Gasoline supply also fell harder than anticipated falling by 3.1 million barrels. Weak demand and the seasonal drawdown of winter-time supply continue.
Natural gas is hanging around in the front end of the curve and interest is building in the back end. The December 2015 actually closed over a penny. The Energy Information Administration moved to reflect growing demand, increasing demand expectations by 0.7% to 70.02 BCFD per day! Wow! Supply then will rise only by 0.7% to 69.6 BCFD less than the last report. The EIA also cut its 2013 world oil demand growth forecast by 40,000 barrels per day to 1.01 million bpd. The oil demand growth estimate for 2014 was cut by 10,000 bpd to 1.40 million bpd.
Petroleum: "Higher U.S. oil production means America will need less imported oil. After reaching a record 60% of domestic oil demand in 2005, net oil imports next year are forecast to fall to 32% of consumption, the lowest level since 1985.”
The trend of falling U.S. oil imports and rising Chinese oil demand is moving China closer to passing the United States as the largest global net oil importer.
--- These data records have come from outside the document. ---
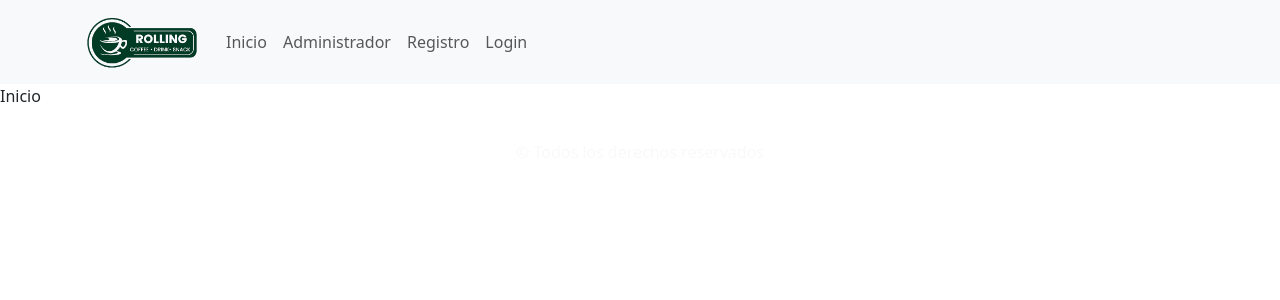
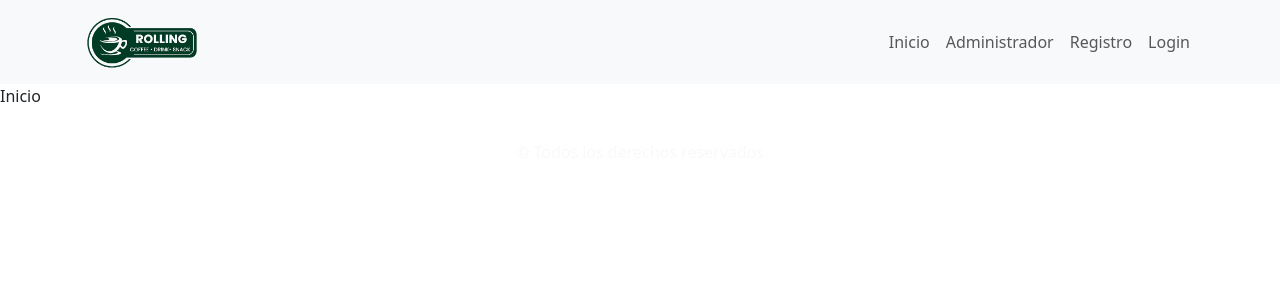
Before and after one commit to RUIZROCK/RollingCoffee, a React (Vite) app: page / in a window 1280 px wide. Shown: the top 300 px of the page. Built offline with nearby package versions, Linux system fonts and the light colour scheme.

Commit message:
realizado la estructura de el menu

```diff
--- a/src/components/common/Menu.jsx
+++ b/src/components/common/Menu.jsx
@@ -1,13 +1,21 @@
-import Container from 'react-bootstrap/Container';
-import Nav from 'react-bootstrap/Nav';
-import Navbar from 'react-bootstrap/Navbar';
-import logo from '../../assets/Coffee_Logo.png'
+import Container from "react-bootstrap/Container";
+import Nav from "react-bootstrap/Nav";
+import Navbar from "react-bootstrap/Navbar";
+import logo from "../../assets/Coffee_Logo.png";
 function Menu() {
   return (
     <Navbar expand="lg" className="bg-body-tertiary">
       <Container>
-        <Navbar.Brand href="#home"><img className='img-fluid' width={120} src={logo} alt="Logo RollingCoffee" /></Navbar.Brand>
+        <Navbar.Brand href="#home">
+          <img
+            className="img-fluid"
+            width={120}
+            src={logo}
+            alt="Logo RollingCoffee"
+          />
+        </Navbar.Brand>
         <Navbar.Toggle aria-controls="basic-navbar-nav" />
+        <div className="d-flex justify-content-end">
           <Navbar.Collapse id="basic-navbar-nav">
             <Nav className="me-auto">
               <Nav.Link href="#home">Inicio</Nav.Link>
@@ -16,6 +24,7 @@ function Menu() {
               <Nav.Link href="#link">Login</Nav.Link>
             </Nav>
           </Navbar.Collapse>
+        </div>
       </Container>
     </Navbar>
   );
```
Lines whose indentation alone changed are shown as unchanged.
Net oil imports for the United States and China were on par at 6 million barrels per day in December 2012, according to the most recent trade data from EIA and China's General Administration of Customs. "
Gasoline Prices: "U.S. average gasoline prices have declined over the past two weeks, with the price at $3.71 on March 11. Previously, U.S. average gasoline prices had risen from an annual low of $3.25 per gallon on December 17, 2012, to $3.78 per gallon on February 25, 2013, which was the highest pump price ever during the month of February." "Also, EIA expects the switchover from winter to more costly summer-grade gasoline will keep average gasoline prices near current levels through the spring before falling crude prices help reduce U.S. gasoline prices to an average $3.50 per gallon in the second half of this year and then to $3.38 during 2014."
Natural Gas: "U.S. natural gas production should level off from the growth seen in recent years, and natural gas consumption is expected to remain around 70 billion cubic feet per day for 2013 and 2014.”"As the winter heating season comes to an end, EIA expects natural gas inventories at the close of March will total just under 2 trillion cubic feet. That is less than the unusually high 2.5 trillion cubic feet seen last year, but still more than the five-year average of 1.7 trillion cubic feet.” “EIA expects the Henry Hub natural gas price will gradually rise through the end of 2014 but remain below an average $4 per million Btu throughout the next two years.”
Electricity: "During 2012 the amount of power generation in the United States fueled by coal declined by 13%. Some of this reduction was due to the retirement of coal-fired generating capacity. " "The electric power industry retired 7.9 gigawatts of coal-fired generating capacity last year, which represents 2.5% of the installed coal capacity at the beginning of 2012. In comparison, power suppliers retired 2.6 gigawatts of coal capacity during 2011 and on average 1 gigawatt annually between 2006 and 2010. The coal‐fired capacity retired during 2012 was offset somewhat by the addition of five new coal‐fired generating units with a combined capacity of 3.6 gigawatts.” " Although more retirements are likely this year, EIA expects power generators to increase their use of existing coal capacity in response to higher natural gas prices relative to coal prices, leading to a 6.2% increase in coal generation during 2013.”